“We do however hope that this is the start of a new approach to UK government strategy for the oil and gas sector that takes a longer term view – and that industry and government work together to identify what else needs to be done to deal with short term challenges and the longer term opportunities.

“This would echo the strategic approach taken in Norway where policy has been developed by government, the industry, public sectors and others working collaboratively to identify the measures required to maximise the sector’s long term economic contribution, giving much greater support to the industry than from Government alone.”

Derek Henderson, senior partner in Deloitte’s Aberdeen office, said: “Today the Chancellor has recognised that immediate action was required to extend the life of the North Sea. The changes announced are bold and a big step in the right direction. Without significant action, the consequences for future activity levels would have been severe.”

He said the tax cuts “send a strong message of encouragement to the industry.

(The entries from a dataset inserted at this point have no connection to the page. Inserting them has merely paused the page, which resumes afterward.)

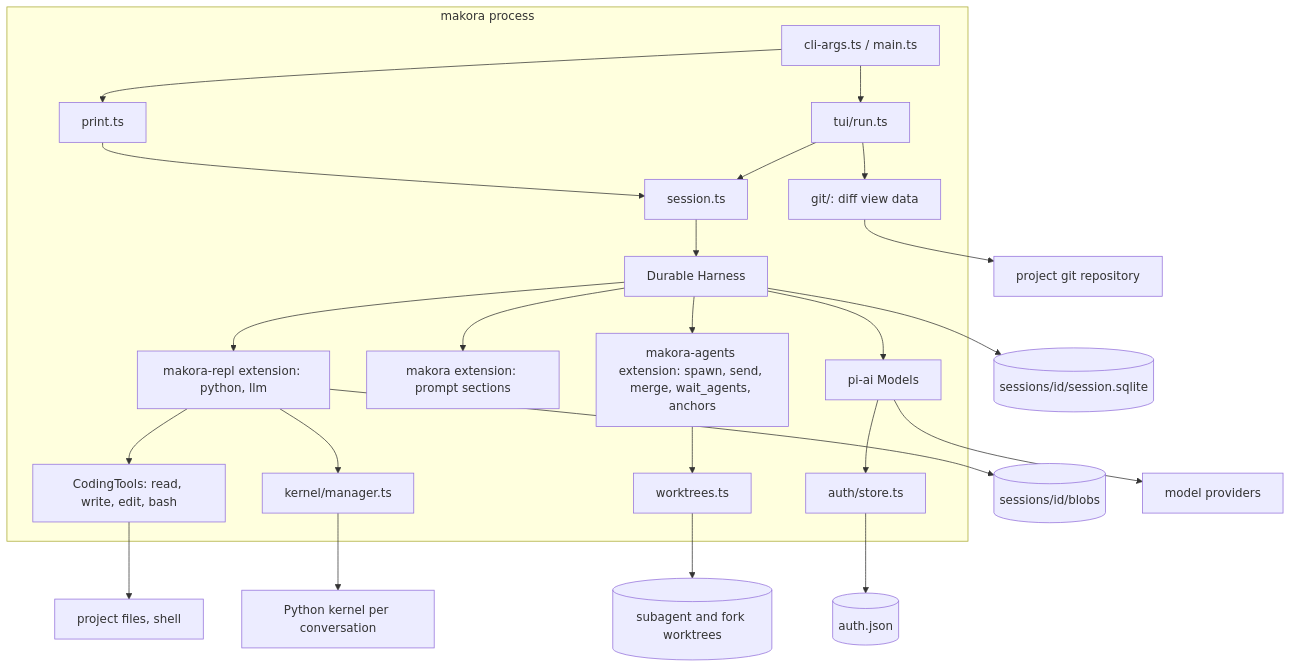
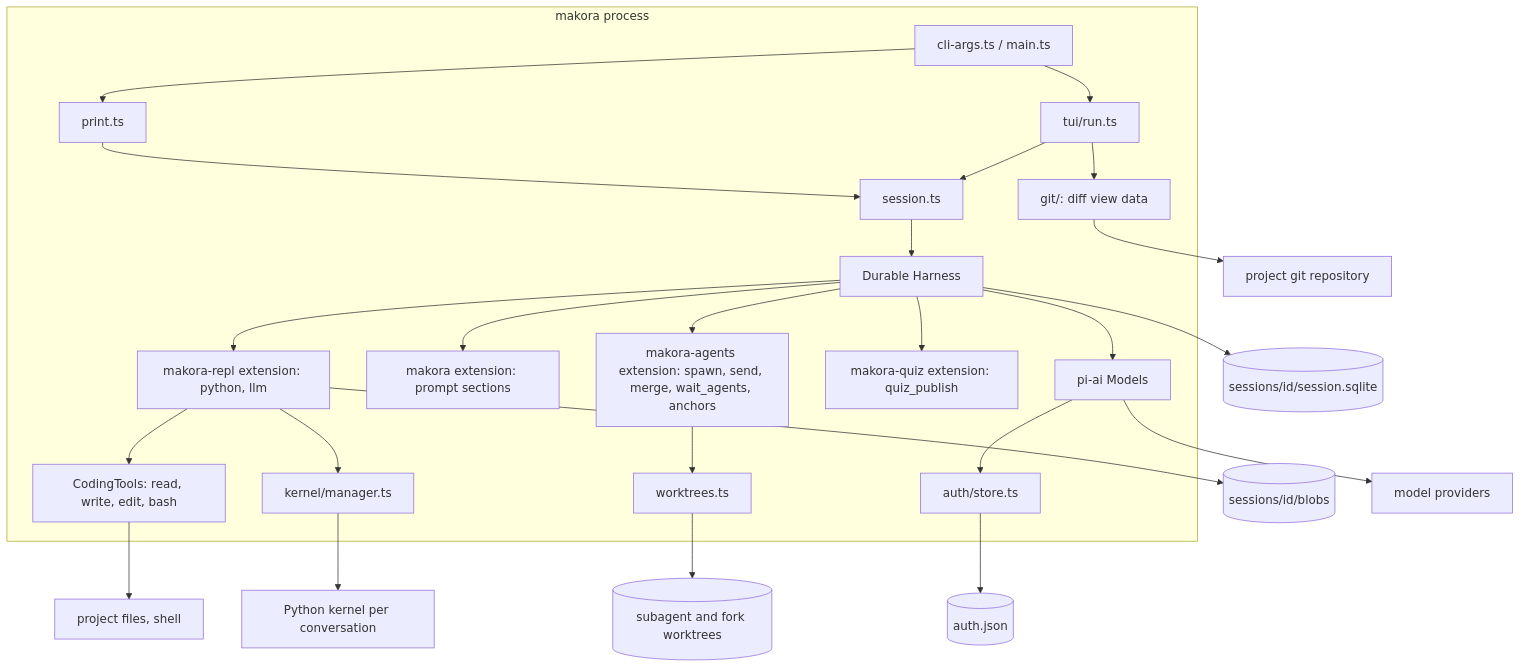
The diagram in docs/architecture/overview.md (mr-jones123/makora), drawn with Mermaid before and after one commit. The commit also changed other lines of this file and 41 other files, not shown here.

First line of the commit message:
feat: makora /quiz, a standalone HTML quiz on what a session built and decided

````diff
--- a/docs/architecture/overview.md
+++ b/docs/architecture/overview.md
@@ -6,27 +6,28 @@
 ```mermaid
 flowchart TB
   subgraph process[makora process]
     CLI[cli-args.ts / main.ts] --> TUI[tui/run.ts]
     CLI --> PRINT[print.ts]
     TUI --> SESSION[session.ts]
     PRINT --> SESSION
     SESSION --> H[Durable Harness]
     H --> REPL[makora-repl extension: python, llm]
     H --> EXT[makora extension: prompt sections]
     H --> AG[makora-agents extension: spawn, send, merge, wait_agents, anchors]
     AG --> WTS[worktrees.ts]
+    H --> QZ[makora-quiz extension: quiz_publish]
     H --> MODELS[pi-ai Models]
     REPL --> TOOLS[CodingTools: read, write, edit, bash]
     REPL --> KM[kernel/manager.ts]
     MODELS --> AUTH[auth/store.ts]
     TUI --> GIT[git/: diff view data]
   end
   KM --> K[Python kernel per conversation]
   H --> DB[(sessions/id/session.sqlite)]
   REPL --> BLOBS[(sessions/id/blobs)]
   AUTH --> AJ[(auth.json)]
   TOOLS --> FS[project files, shell]
   GIT --> REPO[project git repository]
   WTS --> WT[(subagent and fork worktrees)]
   MODELS --> API[model providers]
 ```
````
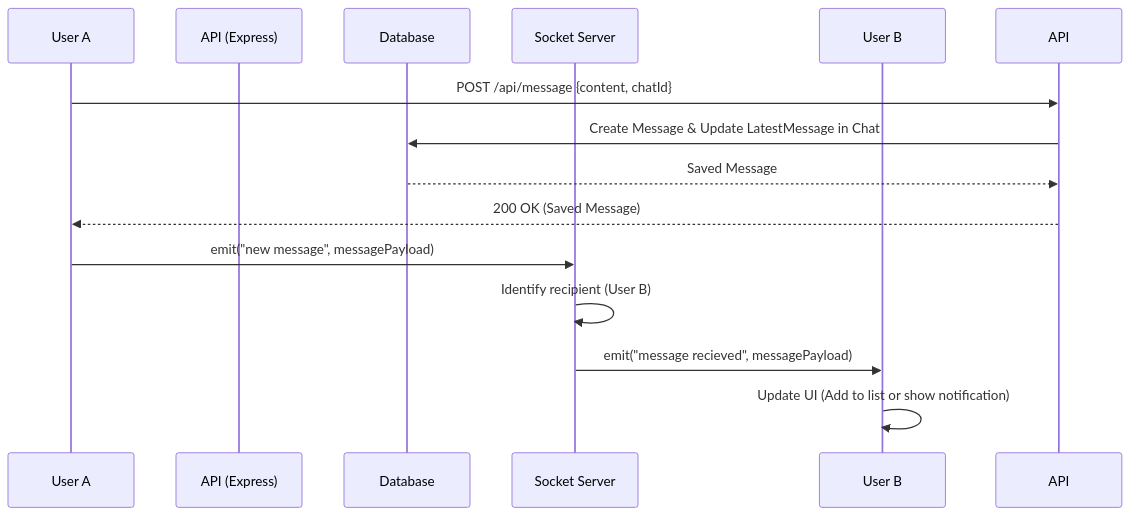
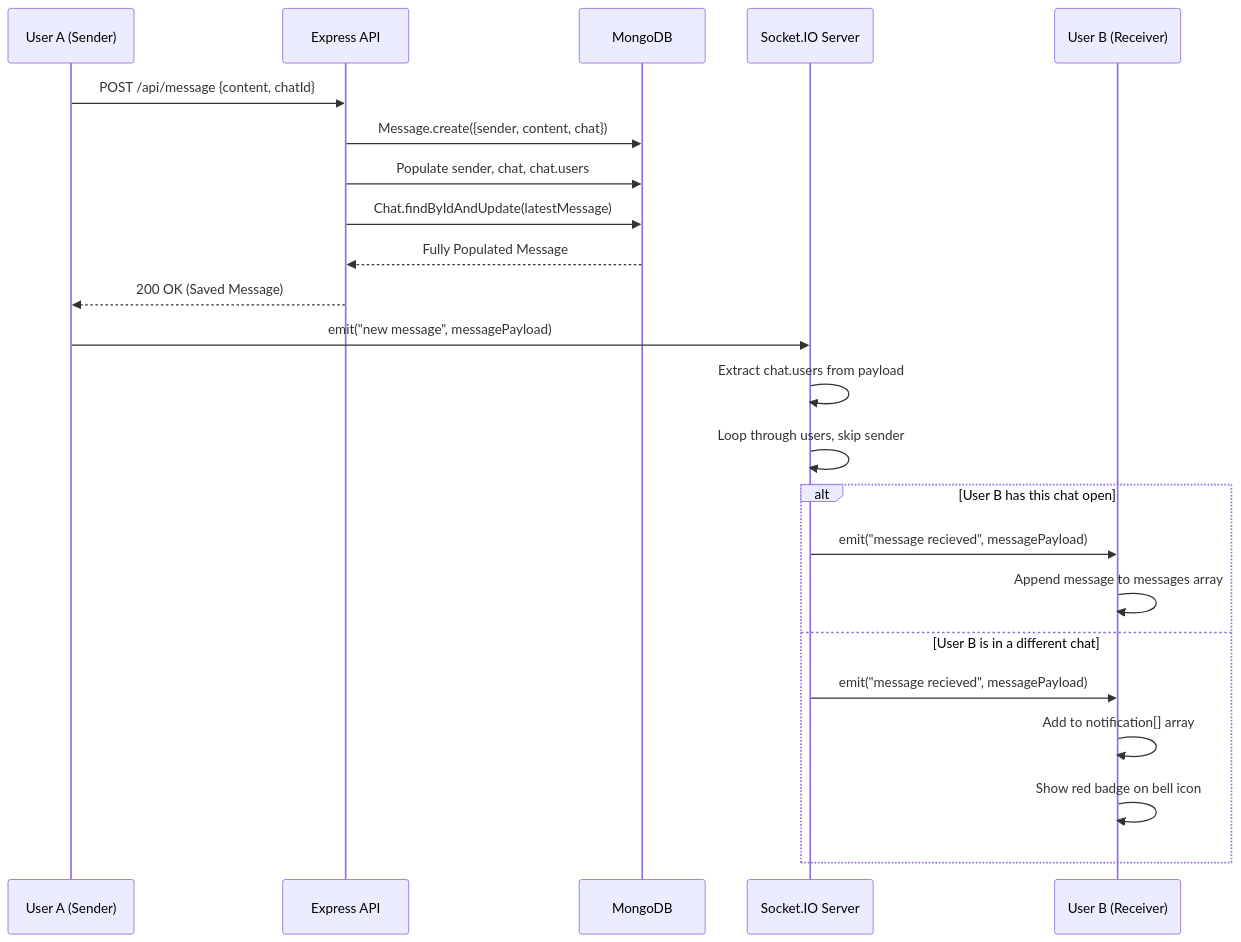
One commit to likhith-gowda-7/DELTA_V1 changed the second of 4 diagrams in PROJECT_DOCUMENTATION.md. Above: the diagram before and after it, drawn with Mermaid. The commit also changed other lines of this file and 2 other files, not shown here.

Commit message:
Update README and documentation with real screenshots, architecture diagrams, and detailed technical specs

````diff
--- a/PROJECT_DOCUMENTATION.md
+++ b/PROJECT_DOCUMENTATION.md
@@ -54,17 +84,28 @@
 ```mermaid
 sequenceDiagram
-    participant User A
-    participant API (Express)
-    participant Database
-    participant Socket Server
-    participant User B
-    
-    User A->>API: POST /api/message {content, chatId}
-    API->>Database: Create Message & Update LatestMessage in Chat
-    Database-->>API: Saved Message
-    API-->>User A: 200 OK (Saved Message)
-    User A->>Socket Server: emit("new message", messagePayload)
-    Socket Server->>Socket Server: Identify recipient (User B)
-    Socket Server->>User B: emit("message recieved", messagePayload)
-    User B->>User B: Update UI (Add to list or show notification)
+    participant A as User A (Sender)
+    participant API as Express API
+    participant DB as MongoDB
+    participant IO as Socket.IO Server
+    participant B as User B (Receiver)
+
+    A->>API: POST /api/message {content, chatId}
+    API->>DB: Message.create({sender, content, chat})
+    API->>DB: Populate sender, chat, chat.users
+    API->>DB: Chat.findByIdAndUpdate(latestMessage)
+    DB-->>API: Fully Populated Message
+    API-->>A: 200 OK (Saved Message)
+
+    A->>IO: emit("new message", messagePayload)
+    IO->>IO: Extract chat.users from payload
+    IO->>IO: Loop through users, skip sender
+
+    alt User B has this chat open
+        IO->>B: emit("message recieved", messagePayload)
+        B->>B: Append message to messages array
+    else User B is in a different chat
+        IO->>B: emit("message recieved", messagePayload)
+        B->>B: Add to notification[] array
+        B->>B: Show red badge on bell icon
+    end
 ```
````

“This means at a time of low oil prices, high costs and challenging conditions, headline North Sea marginal rates now range between 50%-67.5%, instead of 62%-81% prior to last year’s Autumn Statement.”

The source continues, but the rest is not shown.